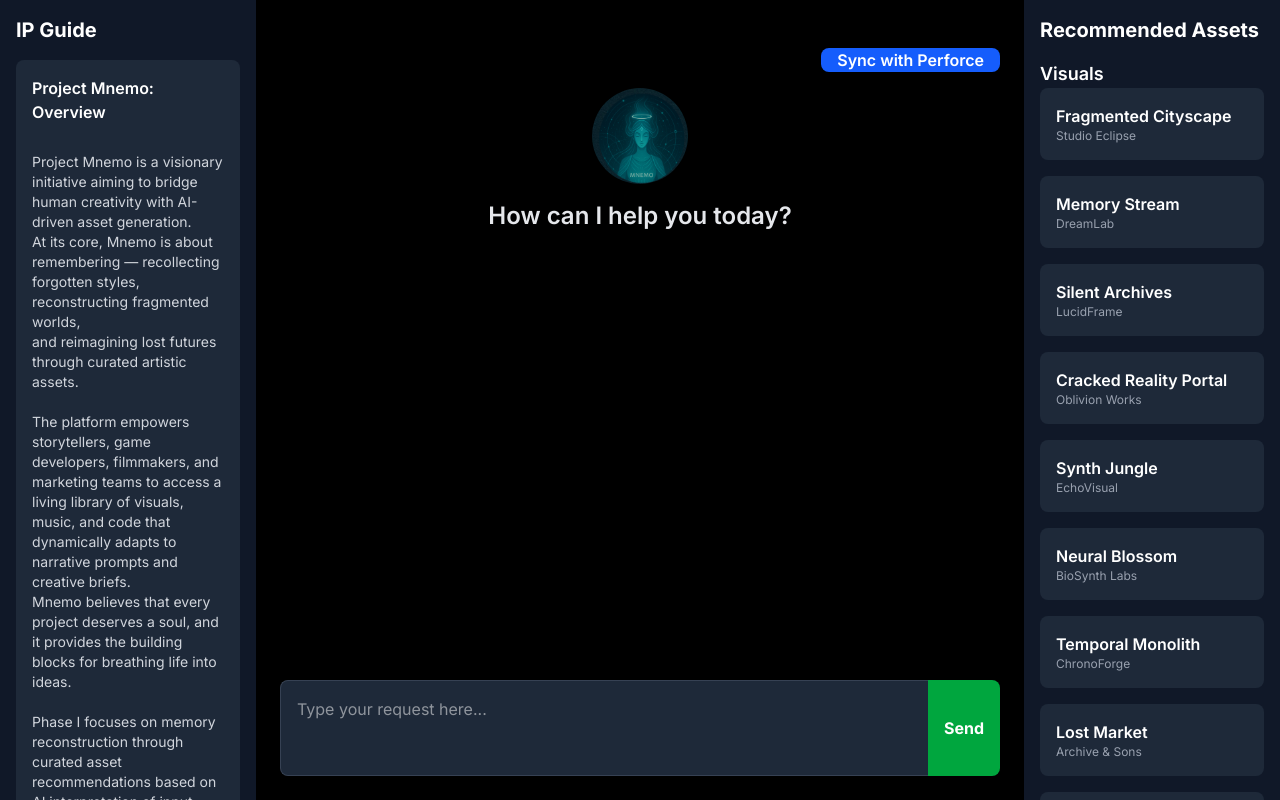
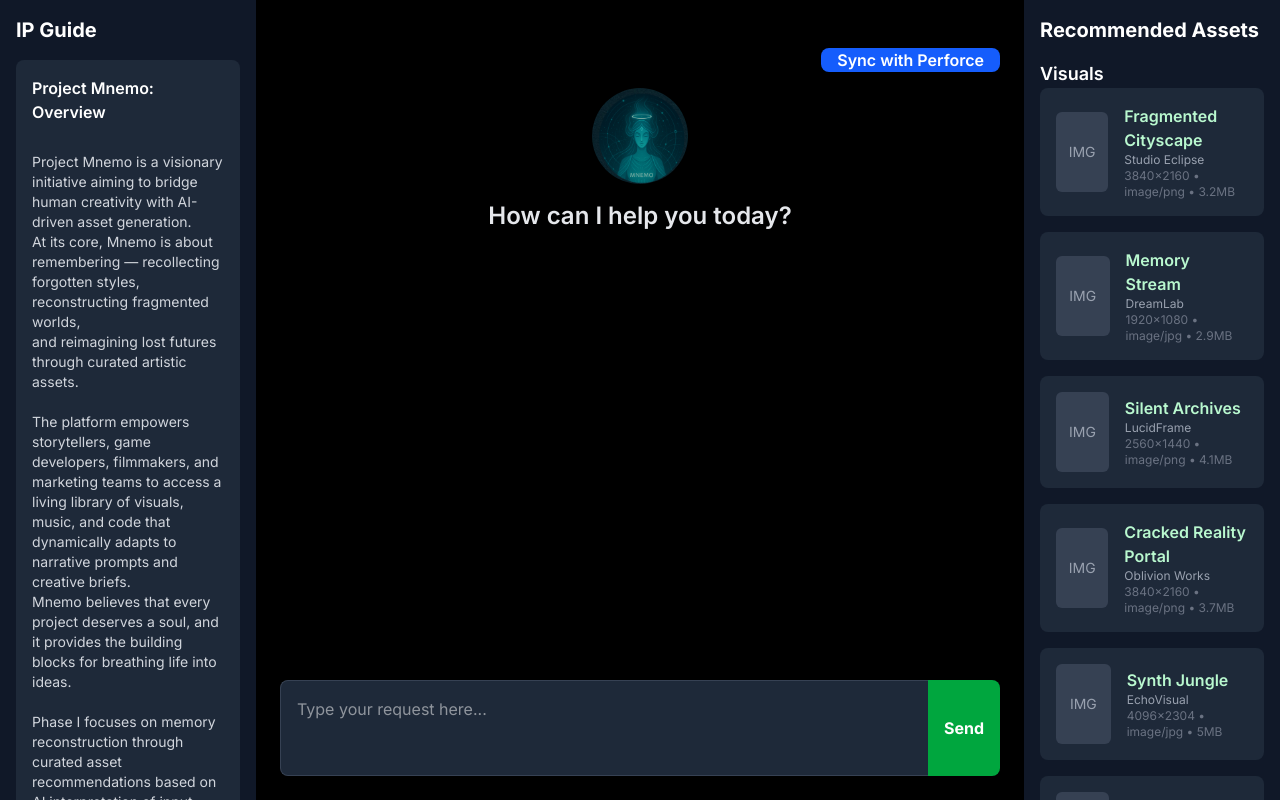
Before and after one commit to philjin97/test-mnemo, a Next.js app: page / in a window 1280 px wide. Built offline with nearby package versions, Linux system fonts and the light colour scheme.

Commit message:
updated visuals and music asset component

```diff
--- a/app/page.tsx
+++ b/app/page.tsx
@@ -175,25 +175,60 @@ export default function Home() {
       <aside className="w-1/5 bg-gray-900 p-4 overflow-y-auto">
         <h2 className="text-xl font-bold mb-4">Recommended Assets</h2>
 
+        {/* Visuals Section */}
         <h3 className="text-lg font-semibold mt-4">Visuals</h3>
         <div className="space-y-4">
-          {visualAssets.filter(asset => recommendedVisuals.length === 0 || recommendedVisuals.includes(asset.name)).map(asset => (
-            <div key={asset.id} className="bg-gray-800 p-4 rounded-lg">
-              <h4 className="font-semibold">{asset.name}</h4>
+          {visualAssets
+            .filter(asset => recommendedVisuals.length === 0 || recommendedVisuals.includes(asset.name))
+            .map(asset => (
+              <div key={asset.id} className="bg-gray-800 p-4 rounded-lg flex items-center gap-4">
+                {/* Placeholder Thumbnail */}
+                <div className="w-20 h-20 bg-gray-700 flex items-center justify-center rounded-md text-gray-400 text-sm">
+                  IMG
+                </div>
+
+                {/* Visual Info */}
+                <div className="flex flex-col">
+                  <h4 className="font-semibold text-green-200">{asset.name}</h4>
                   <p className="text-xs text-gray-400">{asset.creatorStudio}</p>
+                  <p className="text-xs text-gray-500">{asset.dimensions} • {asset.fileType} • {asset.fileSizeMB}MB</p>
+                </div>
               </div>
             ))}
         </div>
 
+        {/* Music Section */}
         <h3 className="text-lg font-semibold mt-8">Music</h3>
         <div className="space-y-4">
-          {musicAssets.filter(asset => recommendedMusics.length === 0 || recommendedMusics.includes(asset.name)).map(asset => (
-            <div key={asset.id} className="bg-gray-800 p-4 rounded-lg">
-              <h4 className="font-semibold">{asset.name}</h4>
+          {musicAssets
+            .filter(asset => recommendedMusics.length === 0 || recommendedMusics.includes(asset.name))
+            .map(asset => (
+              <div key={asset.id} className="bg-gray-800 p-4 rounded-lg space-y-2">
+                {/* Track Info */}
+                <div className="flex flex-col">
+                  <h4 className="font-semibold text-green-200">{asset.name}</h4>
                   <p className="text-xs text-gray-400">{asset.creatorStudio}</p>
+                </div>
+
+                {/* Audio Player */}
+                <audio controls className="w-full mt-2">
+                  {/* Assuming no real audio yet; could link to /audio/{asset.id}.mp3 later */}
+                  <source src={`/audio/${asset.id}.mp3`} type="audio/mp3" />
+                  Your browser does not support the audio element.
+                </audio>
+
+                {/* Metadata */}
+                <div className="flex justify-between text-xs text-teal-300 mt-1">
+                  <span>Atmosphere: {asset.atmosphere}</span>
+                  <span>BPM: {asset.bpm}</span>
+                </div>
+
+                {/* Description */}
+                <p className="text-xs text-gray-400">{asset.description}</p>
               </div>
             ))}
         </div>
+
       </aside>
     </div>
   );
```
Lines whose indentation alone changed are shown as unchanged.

^^^^^^^^

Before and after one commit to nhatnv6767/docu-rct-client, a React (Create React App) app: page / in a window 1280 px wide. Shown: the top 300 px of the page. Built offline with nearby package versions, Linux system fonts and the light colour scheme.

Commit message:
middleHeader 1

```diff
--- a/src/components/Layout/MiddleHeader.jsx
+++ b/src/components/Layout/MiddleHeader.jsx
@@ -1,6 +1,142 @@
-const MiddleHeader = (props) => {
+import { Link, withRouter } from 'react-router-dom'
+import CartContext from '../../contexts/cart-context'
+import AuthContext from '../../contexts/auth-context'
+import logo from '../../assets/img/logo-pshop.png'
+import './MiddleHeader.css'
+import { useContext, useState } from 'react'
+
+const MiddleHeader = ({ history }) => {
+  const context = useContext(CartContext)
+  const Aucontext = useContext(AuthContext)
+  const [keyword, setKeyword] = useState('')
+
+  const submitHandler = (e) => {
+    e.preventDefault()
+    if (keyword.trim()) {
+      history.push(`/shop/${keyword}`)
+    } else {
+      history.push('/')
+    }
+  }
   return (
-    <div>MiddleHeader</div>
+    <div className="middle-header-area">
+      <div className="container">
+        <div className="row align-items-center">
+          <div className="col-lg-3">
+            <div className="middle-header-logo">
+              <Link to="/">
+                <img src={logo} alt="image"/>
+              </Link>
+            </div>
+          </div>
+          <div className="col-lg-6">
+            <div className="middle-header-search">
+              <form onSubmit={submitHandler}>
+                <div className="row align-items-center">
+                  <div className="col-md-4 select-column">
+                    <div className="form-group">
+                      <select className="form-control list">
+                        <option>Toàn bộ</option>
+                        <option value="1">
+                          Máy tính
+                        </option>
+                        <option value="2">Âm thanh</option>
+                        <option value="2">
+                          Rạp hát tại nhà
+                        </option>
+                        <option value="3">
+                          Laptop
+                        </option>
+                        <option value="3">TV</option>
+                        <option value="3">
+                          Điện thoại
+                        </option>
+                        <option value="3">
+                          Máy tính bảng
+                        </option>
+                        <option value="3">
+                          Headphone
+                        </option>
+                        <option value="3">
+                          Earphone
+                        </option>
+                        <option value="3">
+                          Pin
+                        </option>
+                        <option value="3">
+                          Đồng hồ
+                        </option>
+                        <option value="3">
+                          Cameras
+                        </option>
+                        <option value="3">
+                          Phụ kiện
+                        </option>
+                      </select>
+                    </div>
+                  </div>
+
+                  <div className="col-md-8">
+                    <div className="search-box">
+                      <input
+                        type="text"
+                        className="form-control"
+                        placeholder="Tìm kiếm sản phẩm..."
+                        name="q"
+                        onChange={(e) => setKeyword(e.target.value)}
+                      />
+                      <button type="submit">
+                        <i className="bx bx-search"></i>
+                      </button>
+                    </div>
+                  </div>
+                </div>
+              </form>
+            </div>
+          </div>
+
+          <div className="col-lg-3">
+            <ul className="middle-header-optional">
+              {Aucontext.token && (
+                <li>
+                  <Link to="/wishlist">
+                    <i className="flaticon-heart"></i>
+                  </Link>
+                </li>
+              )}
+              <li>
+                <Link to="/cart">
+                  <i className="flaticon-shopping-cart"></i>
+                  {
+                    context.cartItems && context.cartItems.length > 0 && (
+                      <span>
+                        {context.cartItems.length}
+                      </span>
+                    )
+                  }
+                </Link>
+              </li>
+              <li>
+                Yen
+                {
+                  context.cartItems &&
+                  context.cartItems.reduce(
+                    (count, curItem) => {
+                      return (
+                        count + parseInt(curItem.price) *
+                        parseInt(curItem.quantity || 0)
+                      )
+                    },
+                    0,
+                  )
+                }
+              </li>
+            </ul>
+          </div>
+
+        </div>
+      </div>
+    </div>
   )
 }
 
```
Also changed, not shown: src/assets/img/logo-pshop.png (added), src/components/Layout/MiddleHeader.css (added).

^^^^^^^^

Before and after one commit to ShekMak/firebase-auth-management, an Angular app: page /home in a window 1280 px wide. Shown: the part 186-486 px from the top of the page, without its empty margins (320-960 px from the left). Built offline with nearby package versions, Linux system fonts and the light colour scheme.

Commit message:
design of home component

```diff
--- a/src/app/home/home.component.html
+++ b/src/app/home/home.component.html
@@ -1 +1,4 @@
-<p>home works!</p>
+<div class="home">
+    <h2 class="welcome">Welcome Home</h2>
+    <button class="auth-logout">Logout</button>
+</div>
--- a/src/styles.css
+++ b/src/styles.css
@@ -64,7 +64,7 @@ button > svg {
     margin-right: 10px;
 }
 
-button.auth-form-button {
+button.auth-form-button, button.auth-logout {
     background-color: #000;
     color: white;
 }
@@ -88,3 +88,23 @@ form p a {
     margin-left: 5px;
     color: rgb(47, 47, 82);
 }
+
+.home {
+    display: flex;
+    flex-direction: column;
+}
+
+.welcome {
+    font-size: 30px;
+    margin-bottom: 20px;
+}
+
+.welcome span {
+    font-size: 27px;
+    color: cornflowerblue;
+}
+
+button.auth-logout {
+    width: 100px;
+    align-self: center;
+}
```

^^^^^^^^

### EXERCISE PROMPT
Which lines of the data above contain "AuthContext"? Copy each one.

### OUTPUT OF THE EXERCISE
+import AuthContext from '../../contexts/auth-context'
+  const Aucontext = useContext(AuthContext)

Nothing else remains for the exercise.